“There are numerous “Singing Tutors” published, giving rules, exercises, solfeggi, &c. Many of these are excellent, and some nearly perfect. But all alike are useless or worse than useless to the tyro, without a master. You might well suppose that a child could learn to be a carpenter by having some fine wood and a box of good tools.

I have before observed that voices vary as faces do; no two are exactly alike, each voice having its peculiar merit and its particular defect. Now, a good master will treat each voice on its own merit, and not place it at first on the Procrustean bed of a book of rules and exercises. He will probably write down his own exercises expressly for his pupil, and if not that, he will select certain exercises from the book, and forbid others to be attempted for a time. You must also let your master select such a book for you, so that you may have one in which the rules do not contradict those which he has already given you verbally, or else you will be perplexed with a multitude of counsellors.

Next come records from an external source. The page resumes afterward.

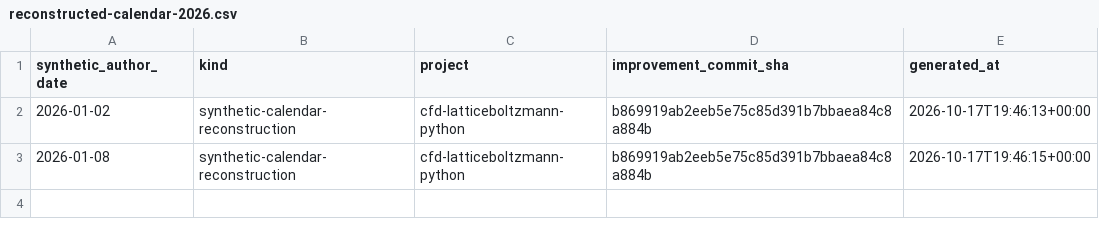
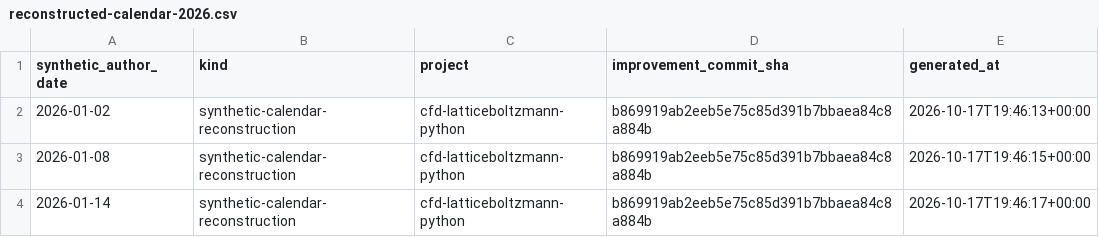
Before and after one commit to khalil-official/cfd-latticeboltzmann-python, a CSV file: docs/reconstructed-calendar-2026.csv, drawn as a sheet; the diff names each change by its address in the sheet, - before the commit and + after, or states it on an @@ line.

Commit message:
docs: reconstructed calendar record for 2026-01-14

```diff
--- a/docs/reconstructed-calendar-2026.csv
+++ b/docs/reconstructed-calendar-2026.csv
+row 4: 2026-01-14 | synthetic-calendar-reconstruction | cfd-latticeboltzmann-python | b869919ab2eeb5e75c85d391b7bbaea84c8a884b | 2026-10-17T19:46:17+00:00
```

It is not till a certain stage in singing has been reached, under the training of a master, that any book of exercises can be of service to you. When that stage is reached, you will find such a work of great use in a part of your labours. Among such books may be named as especially good, – Concone’s Exercises, Righini’s, Guercia’s, Nava’s, Lablache’s, and Lamperti’s; but, again I say, do not choose for yourself. There are some excellent rules, as well as some good exercises, in an old work of the kind by Crivelli, and also in “Singing Exemplified,” a work by T. Cooke. If you can meet with these, secure them – although I fear they may be long since out of print – for in the literature of singing the new is by no means certain to excel what was written in the days of our best composers and singers of opera and oratorios.”

Anonymous. Advice to singers, by a singer. 1882.